But even candidates from countries with licensing systems similar to the US still have to apply and meet the requirements of individual states. The US system doesn’t provide for automatic equivalency, Carter explains, due to the decentralized nature of licensure. At a minimum, candidates will have to take NCEES exams.
Although there is no permanent one-to-one equivalency of international licenses in the US, the international agreements aim to help the process.
The International Engineering Alliance’s Wakelin believes that bilateral agreements between countries (or countries and states in the case of the US) can be cumbersome and expensive. Instead, he emphasizes a global standard, even if it doesn’t result in automatic transference of credentials. “At least people can say, ‘I know what it means.’ They might impose additional conditions…but the base experience is recognized.”
Despite efforts to ease the process, questions about international licensure and mobility remain.
According to Wakelin, the alliance is in the early stages of reviewing whether national systems’ equivalency can be judged versus individual engineers’ competencies. He believes that will be easy for some systems, but more difficult for others.
The Washington board’s Twiss has worked on NCEES’s Foreign Experience Evaluation Task Force, which is developing recommendations to the council about a clearinghouse that would help support overseas licensing processes and requirements of member boards. “Instead of a search on the Internet, it would be a clearinghouse hosted by NCEES to give us a far more reliable source of info,” says Twiss.
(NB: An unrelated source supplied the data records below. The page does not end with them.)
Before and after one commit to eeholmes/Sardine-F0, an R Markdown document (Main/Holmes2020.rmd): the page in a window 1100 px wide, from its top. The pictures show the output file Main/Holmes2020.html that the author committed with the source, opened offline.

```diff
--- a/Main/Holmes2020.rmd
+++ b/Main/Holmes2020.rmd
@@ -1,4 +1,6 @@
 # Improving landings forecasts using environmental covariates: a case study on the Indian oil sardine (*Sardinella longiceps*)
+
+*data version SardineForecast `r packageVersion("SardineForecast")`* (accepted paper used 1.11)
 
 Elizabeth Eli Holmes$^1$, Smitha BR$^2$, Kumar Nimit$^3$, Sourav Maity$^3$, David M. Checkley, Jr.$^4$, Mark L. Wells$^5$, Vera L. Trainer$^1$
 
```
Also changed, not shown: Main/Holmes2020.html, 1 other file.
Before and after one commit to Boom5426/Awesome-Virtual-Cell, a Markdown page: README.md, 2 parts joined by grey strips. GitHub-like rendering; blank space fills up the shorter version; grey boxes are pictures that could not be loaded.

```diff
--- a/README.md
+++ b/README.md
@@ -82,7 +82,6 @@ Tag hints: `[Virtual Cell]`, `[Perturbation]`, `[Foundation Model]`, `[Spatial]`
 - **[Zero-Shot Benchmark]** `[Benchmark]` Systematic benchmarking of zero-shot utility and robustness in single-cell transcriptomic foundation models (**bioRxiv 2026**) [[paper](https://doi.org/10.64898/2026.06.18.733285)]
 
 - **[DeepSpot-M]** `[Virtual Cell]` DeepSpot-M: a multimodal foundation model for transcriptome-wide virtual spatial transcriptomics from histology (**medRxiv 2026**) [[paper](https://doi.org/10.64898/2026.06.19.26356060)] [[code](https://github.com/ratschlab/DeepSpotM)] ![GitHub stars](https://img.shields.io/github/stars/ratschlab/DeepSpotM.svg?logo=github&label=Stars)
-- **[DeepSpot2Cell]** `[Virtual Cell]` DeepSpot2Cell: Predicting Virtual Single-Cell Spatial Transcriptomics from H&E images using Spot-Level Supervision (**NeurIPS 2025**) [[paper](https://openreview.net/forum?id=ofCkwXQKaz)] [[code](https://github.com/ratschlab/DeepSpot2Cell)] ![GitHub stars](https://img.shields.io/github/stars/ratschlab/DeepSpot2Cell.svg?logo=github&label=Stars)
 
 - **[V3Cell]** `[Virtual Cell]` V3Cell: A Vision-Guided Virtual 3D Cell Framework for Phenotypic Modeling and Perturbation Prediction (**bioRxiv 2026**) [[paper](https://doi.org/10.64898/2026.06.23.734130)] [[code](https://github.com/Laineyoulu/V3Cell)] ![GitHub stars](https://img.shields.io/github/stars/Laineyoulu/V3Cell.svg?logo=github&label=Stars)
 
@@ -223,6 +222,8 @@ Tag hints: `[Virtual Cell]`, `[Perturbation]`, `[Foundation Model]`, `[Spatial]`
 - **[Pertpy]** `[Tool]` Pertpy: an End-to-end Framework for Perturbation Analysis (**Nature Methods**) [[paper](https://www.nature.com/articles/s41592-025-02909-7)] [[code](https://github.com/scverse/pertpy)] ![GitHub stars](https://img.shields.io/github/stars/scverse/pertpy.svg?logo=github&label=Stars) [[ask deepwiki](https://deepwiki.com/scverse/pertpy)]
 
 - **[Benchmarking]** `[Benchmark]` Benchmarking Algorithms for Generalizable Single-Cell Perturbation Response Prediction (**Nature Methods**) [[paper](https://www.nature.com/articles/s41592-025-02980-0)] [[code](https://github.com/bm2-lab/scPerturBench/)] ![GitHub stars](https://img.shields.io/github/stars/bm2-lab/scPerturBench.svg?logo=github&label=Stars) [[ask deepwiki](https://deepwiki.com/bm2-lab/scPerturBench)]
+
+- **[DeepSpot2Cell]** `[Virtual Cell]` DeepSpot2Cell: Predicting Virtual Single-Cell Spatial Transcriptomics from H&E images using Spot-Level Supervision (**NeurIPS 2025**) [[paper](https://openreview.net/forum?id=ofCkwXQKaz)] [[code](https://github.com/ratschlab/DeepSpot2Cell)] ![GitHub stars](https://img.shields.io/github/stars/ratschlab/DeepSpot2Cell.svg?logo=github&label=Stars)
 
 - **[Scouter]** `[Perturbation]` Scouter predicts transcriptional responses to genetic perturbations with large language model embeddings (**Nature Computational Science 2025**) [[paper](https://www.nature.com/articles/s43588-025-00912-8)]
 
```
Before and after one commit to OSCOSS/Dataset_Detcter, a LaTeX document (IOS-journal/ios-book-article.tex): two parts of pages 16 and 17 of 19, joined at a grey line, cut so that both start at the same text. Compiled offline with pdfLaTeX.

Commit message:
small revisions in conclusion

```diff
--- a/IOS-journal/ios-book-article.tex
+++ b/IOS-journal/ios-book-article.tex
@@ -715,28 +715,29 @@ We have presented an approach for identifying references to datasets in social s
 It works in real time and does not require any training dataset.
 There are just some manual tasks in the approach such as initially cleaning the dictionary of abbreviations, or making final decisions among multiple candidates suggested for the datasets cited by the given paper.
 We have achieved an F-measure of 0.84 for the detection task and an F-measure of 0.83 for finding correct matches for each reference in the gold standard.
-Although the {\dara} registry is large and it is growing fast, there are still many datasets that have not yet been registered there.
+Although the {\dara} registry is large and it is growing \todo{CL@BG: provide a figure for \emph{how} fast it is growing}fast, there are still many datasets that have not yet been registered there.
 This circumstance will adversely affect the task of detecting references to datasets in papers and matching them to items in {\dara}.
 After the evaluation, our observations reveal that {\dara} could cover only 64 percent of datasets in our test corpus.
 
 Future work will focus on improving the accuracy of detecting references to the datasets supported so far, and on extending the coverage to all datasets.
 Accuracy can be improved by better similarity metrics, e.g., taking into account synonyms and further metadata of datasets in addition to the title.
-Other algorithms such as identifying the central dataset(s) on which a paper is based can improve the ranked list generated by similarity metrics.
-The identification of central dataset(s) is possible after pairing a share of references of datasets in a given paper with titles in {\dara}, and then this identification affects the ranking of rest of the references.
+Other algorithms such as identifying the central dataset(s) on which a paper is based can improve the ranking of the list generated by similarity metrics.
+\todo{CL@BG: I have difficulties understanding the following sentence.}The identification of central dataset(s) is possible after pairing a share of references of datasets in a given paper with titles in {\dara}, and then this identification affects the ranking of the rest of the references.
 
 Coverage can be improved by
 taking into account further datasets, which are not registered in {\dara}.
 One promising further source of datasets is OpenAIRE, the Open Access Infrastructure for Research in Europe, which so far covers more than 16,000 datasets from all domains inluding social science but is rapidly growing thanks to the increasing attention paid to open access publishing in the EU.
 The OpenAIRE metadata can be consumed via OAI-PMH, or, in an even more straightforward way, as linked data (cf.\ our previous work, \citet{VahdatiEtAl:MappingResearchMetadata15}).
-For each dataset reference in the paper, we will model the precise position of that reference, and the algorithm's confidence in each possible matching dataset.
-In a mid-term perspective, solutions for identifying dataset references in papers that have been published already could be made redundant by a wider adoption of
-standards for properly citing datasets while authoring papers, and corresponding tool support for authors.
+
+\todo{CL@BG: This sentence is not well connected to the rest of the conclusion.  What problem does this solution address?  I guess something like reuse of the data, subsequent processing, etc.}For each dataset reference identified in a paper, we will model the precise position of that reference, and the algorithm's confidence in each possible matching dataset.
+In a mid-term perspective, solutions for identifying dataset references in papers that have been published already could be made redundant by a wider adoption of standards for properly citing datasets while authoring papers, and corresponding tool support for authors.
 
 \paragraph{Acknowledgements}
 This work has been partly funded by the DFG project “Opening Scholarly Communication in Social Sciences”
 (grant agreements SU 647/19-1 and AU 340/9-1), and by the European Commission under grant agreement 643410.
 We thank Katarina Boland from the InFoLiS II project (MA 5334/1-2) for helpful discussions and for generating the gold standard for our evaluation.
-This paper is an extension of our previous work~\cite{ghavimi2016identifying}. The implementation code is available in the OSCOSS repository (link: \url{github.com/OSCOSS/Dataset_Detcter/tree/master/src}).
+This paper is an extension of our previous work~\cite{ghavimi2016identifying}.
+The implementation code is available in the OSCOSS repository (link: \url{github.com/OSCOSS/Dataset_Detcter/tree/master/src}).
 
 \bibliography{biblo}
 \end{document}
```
But he brings up disciplinary action as a concern—how will state regulatory systems address misbehavior of foreign candidates? “Is there a remedy to protect the public if behavior is unacceptable to standards?” he asks.
Still, Twiss is a supporter of international mobility. “Common sense dictates that the whole world community is merging,” he says. “Everybody is a keyboard away.”
Carter says that NCEES has been trying to educate member boards about the need to think outside of not only state but also national boundaries to eliminate obstacles that are just bureaucratic and don’t add to public protection.
The council has found that all the international partners they’ve worked with have shown the highest degree of professionalism, he says, and the same motivation to practice ethically.
And, Carter says, for US engineers, it’s not enough to be licensed in a couple of states now. “You’re going to have to grow, look worldwide for business. It’s just going to be [required for] the engineer of the future.”